Directions:
The expected answer is all of the entries, written out exactly.

[Web document revisions]
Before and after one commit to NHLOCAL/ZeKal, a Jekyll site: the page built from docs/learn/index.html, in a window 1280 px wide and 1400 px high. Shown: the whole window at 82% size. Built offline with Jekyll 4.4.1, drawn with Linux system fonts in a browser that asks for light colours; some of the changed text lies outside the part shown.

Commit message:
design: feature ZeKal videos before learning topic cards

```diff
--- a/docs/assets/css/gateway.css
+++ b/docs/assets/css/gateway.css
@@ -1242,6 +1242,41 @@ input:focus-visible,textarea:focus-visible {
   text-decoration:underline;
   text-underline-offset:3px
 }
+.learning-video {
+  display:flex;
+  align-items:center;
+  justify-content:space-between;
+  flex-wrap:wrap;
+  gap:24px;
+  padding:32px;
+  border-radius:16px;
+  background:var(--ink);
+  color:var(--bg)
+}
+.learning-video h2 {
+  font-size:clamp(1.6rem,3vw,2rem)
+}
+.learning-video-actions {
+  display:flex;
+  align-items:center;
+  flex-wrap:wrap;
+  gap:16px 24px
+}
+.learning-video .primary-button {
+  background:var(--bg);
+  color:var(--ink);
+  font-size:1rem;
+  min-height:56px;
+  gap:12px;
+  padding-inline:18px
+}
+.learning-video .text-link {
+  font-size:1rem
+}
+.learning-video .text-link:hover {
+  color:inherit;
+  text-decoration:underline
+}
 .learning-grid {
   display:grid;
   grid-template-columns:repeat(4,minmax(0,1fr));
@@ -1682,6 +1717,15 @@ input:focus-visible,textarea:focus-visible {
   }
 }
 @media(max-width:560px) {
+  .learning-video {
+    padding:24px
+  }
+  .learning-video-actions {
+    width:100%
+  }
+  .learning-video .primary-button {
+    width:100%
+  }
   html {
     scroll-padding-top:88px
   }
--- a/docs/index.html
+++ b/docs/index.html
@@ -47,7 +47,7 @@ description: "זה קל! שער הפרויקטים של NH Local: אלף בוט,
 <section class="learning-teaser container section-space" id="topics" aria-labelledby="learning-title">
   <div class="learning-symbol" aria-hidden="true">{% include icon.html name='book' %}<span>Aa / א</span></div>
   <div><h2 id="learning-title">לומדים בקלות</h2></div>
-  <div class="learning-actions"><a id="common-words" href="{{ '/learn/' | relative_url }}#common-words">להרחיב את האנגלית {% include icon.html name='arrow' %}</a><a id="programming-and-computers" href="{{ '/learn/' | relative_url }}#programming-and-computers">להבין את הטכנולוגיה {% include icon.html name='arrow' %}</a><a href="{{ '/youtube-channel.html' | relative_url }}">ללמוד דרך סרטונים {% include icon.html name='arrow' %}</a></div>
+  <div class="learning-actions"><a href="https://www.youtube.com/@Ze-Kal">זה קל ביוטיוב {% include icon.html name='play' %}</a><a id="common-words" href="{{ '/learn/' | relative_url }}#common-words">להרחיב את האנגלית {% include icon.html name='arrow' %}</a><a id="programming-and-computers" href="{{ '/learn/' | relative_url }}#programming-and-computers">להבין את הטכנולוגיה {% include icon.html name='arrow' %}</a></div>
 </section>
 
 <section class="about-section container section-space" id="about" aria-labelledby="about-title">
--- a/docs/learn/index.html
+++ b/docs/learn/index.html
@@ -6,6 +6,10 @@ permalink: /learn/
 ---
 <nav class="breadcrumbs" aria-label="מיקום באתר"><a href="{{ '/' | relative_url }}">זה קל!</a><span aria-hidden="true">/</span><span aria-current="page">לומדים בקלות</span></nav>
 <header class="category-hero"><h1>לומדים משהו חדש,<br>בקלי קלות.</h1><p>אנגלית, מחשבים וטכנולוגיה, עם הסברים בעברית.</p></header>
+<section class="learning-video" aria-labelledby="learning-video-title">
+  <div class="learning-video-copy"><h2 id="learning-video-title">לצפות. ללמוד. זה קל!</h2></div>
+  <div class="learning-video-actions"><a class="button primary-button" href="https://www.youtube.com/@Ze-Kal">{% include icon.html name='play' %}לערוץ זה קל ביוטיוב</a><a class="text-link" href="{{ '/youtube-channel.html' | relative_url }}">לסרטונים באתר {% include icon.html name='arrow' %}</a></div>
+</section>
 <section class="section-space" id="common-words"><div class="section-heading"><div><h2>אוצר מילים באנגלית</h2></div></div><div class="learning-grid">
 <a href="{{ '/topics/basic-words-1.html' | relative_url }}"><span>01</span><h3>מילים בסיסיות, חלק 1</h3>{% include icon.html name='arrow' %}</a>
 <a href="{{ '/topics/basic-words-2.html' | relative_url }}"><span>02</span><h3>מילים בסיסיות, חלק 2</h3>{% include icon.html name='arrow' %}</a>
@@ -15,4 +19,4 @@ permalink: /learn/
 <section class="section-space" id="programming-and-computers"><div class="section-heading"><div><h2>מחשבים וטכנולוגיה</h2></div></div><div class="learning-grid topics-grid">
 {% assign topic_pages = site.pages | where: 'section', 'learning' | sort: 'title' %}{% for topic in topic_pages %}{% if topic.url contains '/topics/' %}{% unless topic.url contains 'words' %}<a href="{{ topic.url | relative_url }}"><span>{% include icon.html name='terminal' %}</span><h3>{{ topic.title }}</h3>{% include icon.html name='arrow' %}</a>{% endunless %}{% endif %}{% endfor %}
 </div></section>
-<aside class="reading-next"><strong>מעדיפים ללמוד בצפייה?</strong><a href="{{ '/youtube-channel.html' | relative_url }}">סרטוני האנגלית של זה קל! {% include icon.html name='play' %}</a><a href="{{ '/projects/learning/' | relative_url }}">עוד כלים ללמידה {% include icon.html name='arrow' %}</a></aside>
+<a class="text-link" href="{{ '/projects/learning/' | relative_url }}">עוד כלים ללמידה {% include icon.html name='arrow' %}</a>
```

Output for this task:
Before and after one commit to NHLOCAL/ZeKal, a Jekyll site: the page built from docs/learn/index.html, in a window 1280 px wide and 1400 px high. Shown: the whole window at 82% size. Built offline with Jekyll 4.4.1, drawn with Linux system fonts in a browser that asks for light colours; some of the changed text lies outside the part shown.

Commit message:
design: feature ZeKal videos before learning topic cards

```diff
--- a/docs/assets/css/gateway.css
+++ b/docs/assets/css/gateway.css
@@ -1242,6 +1242,41 @@ input:focus-visible,textarea:focus-visible {
   text-decoration:underline;
   text-underline-offset:3px
 }
+.learning-video {
+  display:flex;
+  align-items:center;
+  justify-content:space-between;
+  flex-wrap:wrap;
+  gap:24px;
+  padding:32px;
+  border-radius:16px;
+  background:var(--ink);
+  color:var(--bg)
+}
+.learning-video h2 {
+  font-size:clamp(1.6rem,3vw,2rem)
+}
+.learning-video-actions {
+  display:flex;
+  align-items:center;
+  flex-wrap:wrap;
+  gap:16px 24px
+}
+.learning-video .primary-button {
+  background:var(--bg);
+  color:var(--ink);
+  font-size:1rem;
+  min-height:56px;
+  gap:12px;
+  padding-inline:18px
+}
+.learning-video .text-link {
+  font-size:1rem
+}
+.learning-video .text-link:hover {
+  color:inherit;
+  text-decoration:underline
+}
 .learning-grid {
   display:grid;
   grid-template-columns:repeat(4,minmax(0,1fr));
@@ -1682,6 +1717,15 @@ input:focus-visible,textarea:focus-visible {
   }
 }
 @media(max-width:560px) {
+  .learning-video {
+    padding:24px
+  }
+  .learning-video-actions {
+    width:100%
+  }
+  .learning-video .primary-button {
+    width:100%
+  }
   html {
     scroll-padding-top:88px
   }
--- a/docs/index.html
+++ b/docs/index.html
@@ -47,7 +47,7 @@ description: "זה קל! שער הפרויקטים של NH Local: אלף בוט,
 <section class="learning-teaser container section-space" id="topics" aria-labelledby="learning-title">
   <div class="learning-symbol" aria-hidden="true">{% include icon.html name='book' %}<span>Aa / א</span></div>
   <div><h2 id="learning-title">לומדים בקלות</h2></div>
-  <div class="learning-actions"><a id="common-words" href="{{ '/learn/' | relative_url }}#common-words">להרחיב את האנגלית {% include icon.html name='arrow' %}</a><a id="programming-and-computers" href="{{ '/learn/' | relative_url }}#programming-and-computers">להבין את הטכנולוגיה {% include icon.html name='arrow' %}</a><a href="{{ '/youtube-channel.html' | relative_url }}">ללמוד דרך סרטונים {% include icon.html name='arrow' %}</a></div>
+  <div class="learning-actions"><a href="https://www.youtube.com/@Ze-Kal">זה קל ביוטיוב {% include icon.html name='play' %}</a><a id="common-words" href="{{ '/learn/' | relative_url }}#common-words">להרחיב את האנגלית {% include icon.html name='arrow' %}</a><a id="programming-and-computers" href="{{ '/learn/' | relative_url }}#programming-and-computers">להבין את הטכנולוגיה {% include icon.html name='arrow' %}</a></div>
 </section>
 
 <section class="about-section container section-space" id="about" aria-labelledby="about-title">
--- a/docs/learn/index.html
+++ b/docs/learn/index.html
@@ -6,6 +6,10 @@ permalink: /learn/
 ---
 <nav class="breadcrumbs" aria-label="מיקום באתר"><a href="{{ '/' | relative_url }}">זה קל!</a><span aria-hidden="true">/</span><span aria-current="page">לומדים בקלות</span></nav>
 <header class="category-hero"><h1>לומדים משהו חדש,<br>בקלי קלות.</h1><p>אנגלית, מחשבים וטכנולוגיה, עם הסברים בעברית.</p></header>
+<section class="learning-video" aria-labelledby="learning-video-title">
+  <div class="learning-video-copy"><h2 id="learning-video-title">לצפות. ללמוד. זה קל!</h2></div>
+  <div class="learning-video-actions"><a class="button primary-button" href="https://www.youtube.com/@Ze-Kal">{% include icon.html name='play' %}לערוץ זה קל ביוטיוב</a><a class="text-link" href="{{ '/youtube-channel.html' | relative_url }}">לסרטונים באתר {% include icon.html name='arrow' %}</a></div>
+</section>
 <section class="section-space" id="common-words"><div class="section-heading"><div><h2>אוצר מילים באנגלית</h2></div></div><div class="learning-grid">
 <a href="{{ '/topics/basic-words-1.html' | relative_url }}"><span>01</span><h3>מילים בסיסיות, חלק 1</h3>{% include icon.html name='arrow' %}</a>
 <a href="{{ '/topics/basic-words-2.html' | relative_url }}"><span>02</span><h3>מילים בסיסיות, חלק 2</h3>{% include icon.html name='arrow' %}</a>
@@ -15,4 +19,4 @@ permalink: /learn/
 <section class="section-space" id="programming-and-computers"><div class="section-heading"><div><h2>מחשבים וטכנולוגיה</h2></div></div><div class="learning-grid topics-grid">
 {% assign topic_pages = site.pages | where: 'section', 'learning' | sort: 'title' %}{% for topic in topic_pages %}{% if topic.url contains '/topics/' %}{% unless topic.url contains 'words' %}<a href="{{ topic.url | relative_url }}"><span>{% include icon.html name='terminal' %}</span><h3>{{ topic.title }}</h3>{% include icon.html name='arrow' %}</a>{% endunless %}{% endif %}{% endfor %}
 </div></section>
-<aside class="reading-next"><strong>מעדיפים ללמוד בצפייה?</strong><a href="{{ '/youtube-channel.html' | relative_url }}">סרטוני האנגלית של זה קל! {% include icon.html name='play' %}</a><a href="{{ '/projects/learning/' | relative_url }}">עוד כלים ללמידה {% include icon.html name='arrow' %}</a></aside>
+<a class="text-link" href="{{ '/projects/learning/' | relative_url }}">עוד כלים ללמידה {% include icon.html name='arrow' %}</a>
```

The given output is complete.